I always loved the Library of America scholarly editions as the definitive text for American classics. I was wondering whether there are any textual differences between the LOA version and the corresponding B and N version.

Could Barnes and Noble versions of the classics be considered definitive scholarly editions for research use? Just wondering.

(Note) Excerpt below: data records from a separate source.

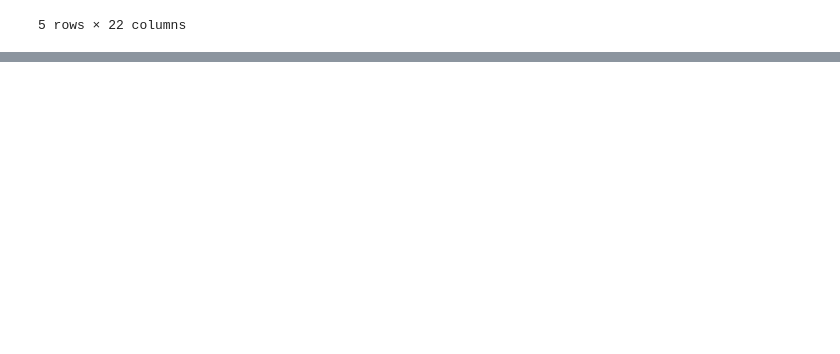
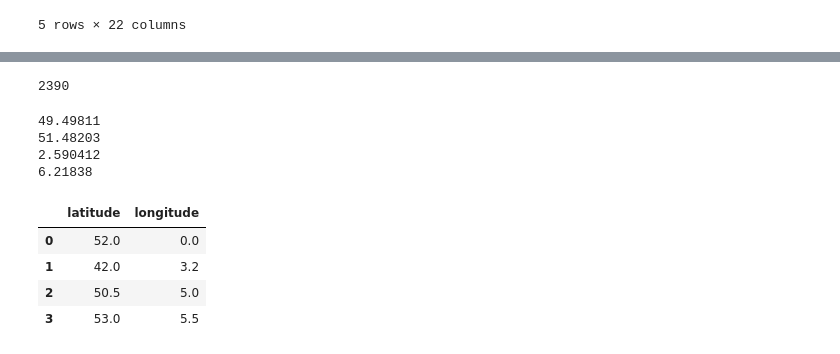
Before and after one commit to ArthurKJDeBuck/MDA_project_team_Uganda, a Jupyter notebook: project_code_task4_final.ipynb, the cells around one changed output, grey strips where cells are left out. Drawn from its saved outputs; the diff is of its cells as text; code cells hidden in the pictures; blank space fills up the shorter version.

```diff
--- a/project_code_task4_final.ipynb
+++ b/project_code_task4_final.ipynb
@@ -762,0 +902,4 @@ print(len(missing_municipalities))
+# %%
+aed_locations["Latitude"] = lats
+aed_locations["Longitude"] = longs
+print(aed_locations.head(5))
@@ -762,0 +922,30 @@ print(len(missing_municipalities))
+# %%
+int(gmaps.reverse_geocode((filtered_cardiac_interventions.iloc[0,2], filtered_cardiac_interventions.iloc[0,3]))[0]["address_components"][7]["long_name"])
+# %% [output]
+2390
+# %%
+aed_locations[aed_locations['postal_code'].isnull()]
+print(min(filtered_cardiac_interventions['Latitude Intervention']))
+print(max(filtered_cardiac_interventions['Latitude Intervention']))
+print(min(filtered_cardiac_interventions['Longitude Intervention']))
+print(max(filtered_cardiac_interventions['Longitude Intervention']))
+test_lats = np.random.uniform(49.5,51.48, size = 100)
+test_longs = np.random.uniform(2.6,6.2, size = 100)
+test_locs_data = {'latitude':test_lats, 'longitude':test_longs}
+test_locs = pd.DataFrame(test_locs_data)
+test_locs.head(5)
+test_interventions_locs_lats = np.array([52, 42, 50.5, 53])
+test_interventions_locs_longs = np.array([0, 3.2, 5, 5.5])
+test_interventions_locs_data = {'latitude':test_interventions_locs_lats, 'longitude':test_interventions_locs_longs}
+test_interventions_locs = pd.DataFrame(test_interventions_locs_data)
+test_interventions_locs.head(5)
+# %% [output]
+49.49811
+51.48203
+2.590412
+6.21838
+|  | latitude | longitude |
+| 0 | 52.0 | 0.0 |
+| 1 | 42.0 | 3.2 |
+| 2 | 50.5 | 5.0 |
+| 3 | 53.0 | 5.5 |
```
Also changed, not shown: parts of 25 cells of this notebook.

Plus how does a B and N version differ from an open source version such as the Project Gutenberg version?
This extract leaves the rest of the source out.